By Christiane Amanpour
Editor's note: CNN camerawoman Margaret Moth, who died of cancer Sunday in Rochester, Minnesota, was renowned for her gutsiness, striking appearance, distinctive humor and sense of fun. Barely surviving a sniper's bullet in Sarajevo in 1992, she battled back to continue working around the world, impressing all with her determination and attitude.
Margaret was a law and a life unto herself. Before I actually worked with her, I was quite intimidated by the idea of Margaret MOTH! The woman who had changed her name to that of a small plane, who even leapt out of them! The woman who wore black clothes and heavy black eye makeup, who was goth before it was cool. The woman, who I discovered under siege in Sarajevo, wore her heavy black boots to bed, just so she could be ready if the shelling started.

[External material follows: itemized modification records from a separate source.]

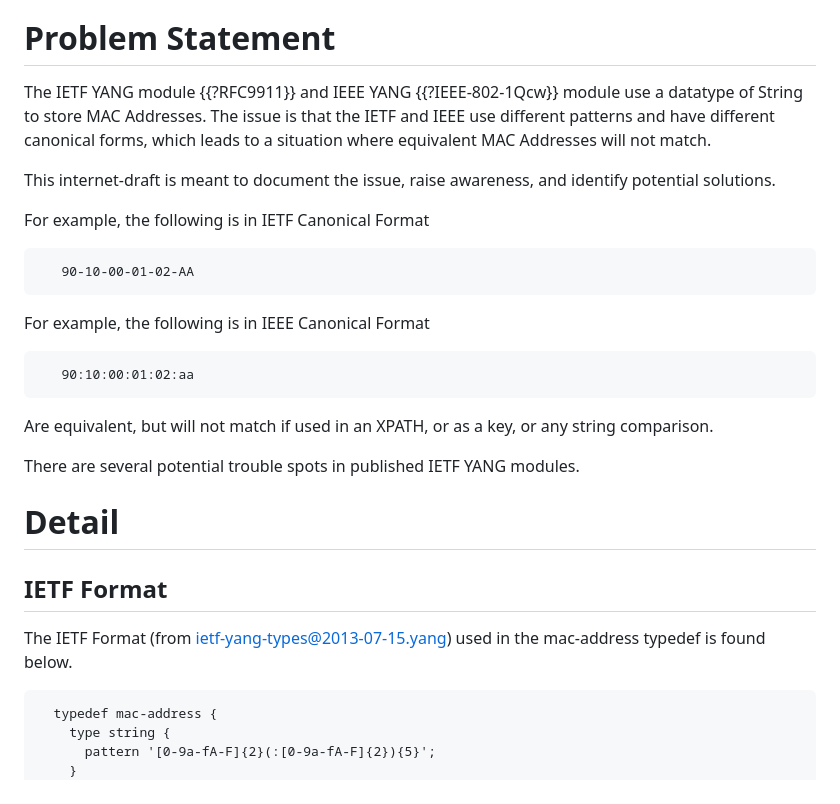
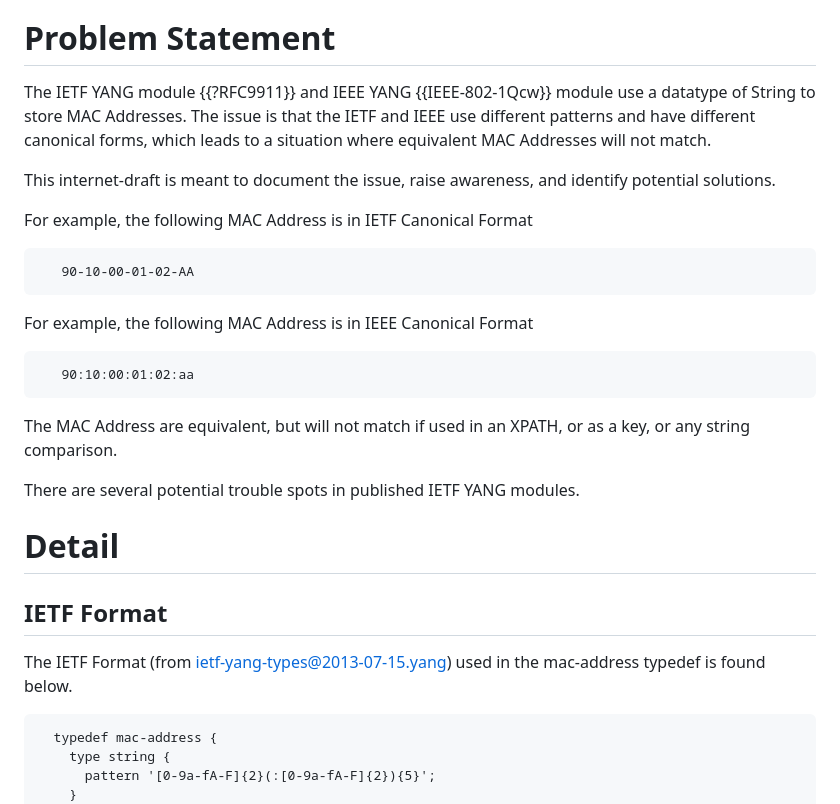
Before and after one commit to samans/draft-sam-mac-address-as-string, a Markdown page: draft-sam-mac-address-as-string.md, the part around one of its changes. Drawn GitHub-style.

Commit message:
Fixed artwork

```diff
--- a/draft-sam-mac-address-as-string.md
+++ b/draft-sam-mac-address-as-string.md
@@ -42,21 +42,23 @@ MAC Address Formats in the IETF and IEEE YANG modules are different.
 
 # Problem Statement
 
-The IETF YANG module {{?RFC9911}} and IEEE YANG {{?IEEE-802-1Qcw}} module use a datatype of String to store MAC Addresses.  The issue is that the IETF and IEEE use different patterns and have different canonical forms, which leads to a situation where equivalent MAC Addresses will not match.
+The IETF YANG module {{?RFC9911}} and IEEE YANG {{IEEE-802-1Qcw}} module use a datatype of String to store MAC Addresses.  The issue is that the IETF and IEEE use different patterns and have different canonical forms, which leads to a situation where equivalent MAC Addresses will not match.
 
 This internet-draft is meant to document the issue, raise awareness, and identify potential solutions.
 
-For example, the following is in IETF Canonical Format
-~~~~ artwork
+For example, the following MAC Address is in IETF Canonical Format
+
+~~~~
    90-10-00-01-02-AA
 ~~~~
 
-For example, the following is in IEEE Canonical Format
-~~~~ artwork
+For example, the following MAC Address is in IEEE Canonical Format
+
+~~~~
    90:10:00:01:02:aa
 ~~~~
 
-Are equivalent, but will not match if used in an XPATH, or as a key, or any string comparison.
+The MAC Address are equivalent, but will not match if used in an XPATH, or as a key, or any string comparison.
 
 There are several potential trouble spots in published IETF YANG modules.
 
@@ -65,6 +67,7 @@ There are several potential trouble spots in published IETF YANG modules.
 ## IETF Format
 
 The IETF Format (from ietf-yang-types@2013-07-15.yang) used in the mac-address typedef is found below.
+
 ~~~~
   typedef mac-address {
     type string {
```
Also changed, not shown: other parts of draft-sam-mac-address-as-string.md (+1 -0 lines).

Bosnia, summer 1992, was my first assignment with Margaret, the latest in a string of distinguished women who changed my life on and off the road. She was wonderful, funny, hardworking, brave, tireless and fiercely private.
After a few weeks there, I had taken a break. I think it was July 14, I remember leaving her at the Sarajevo airport shooting a Bastille Day celebration day for the French UNPROFOR troops. I got on a plane to see my family. She didn't want to take a break, she wanted to stay on the next rotation. Three or four days after I left, she was shot in the face.
I remember flying off to the Mayo Clinic to visit her with Parisa Khosravi. I remember walking down the corridor to her room. Luckily, there was a picture of her on the door, because lying in bed, her face swollen and swathed in bandages, she was unrecognizable except for her hands. It's the only way I knew it was her. At some point that very day, I had to make a decision to go back to Sarajevo or not. The International Desk called me from Atlanta and asked whether I would go back. I looked at her in bed ... holding back tears. ... I quickly said yes into the telephone. I think I knew if I didn't say yes then, I might never go back.
She was remarkable. She came back to the battle zones as soon as she could. She endured all those endless surgeries, she had to learn to eat and drink and talk again. She had to endure people's embarrassed, curious stares. She got hepatitis C from the initial blood transfusion in Sarajevo that saved her life. And later, she got cancer, fought the good fight for longer than anyone could imagine, and died. Life battered and brutalized her, but she remained unbowed and happy. She was a survivor, a unique soul, and she bore all that came her way with a remarkable sense of calm and equanimity. She loved music, antiques and animals. She taught us so much about what it means to be a real person, the consummate professional.
She deserves to finally rest in peace. Now she can.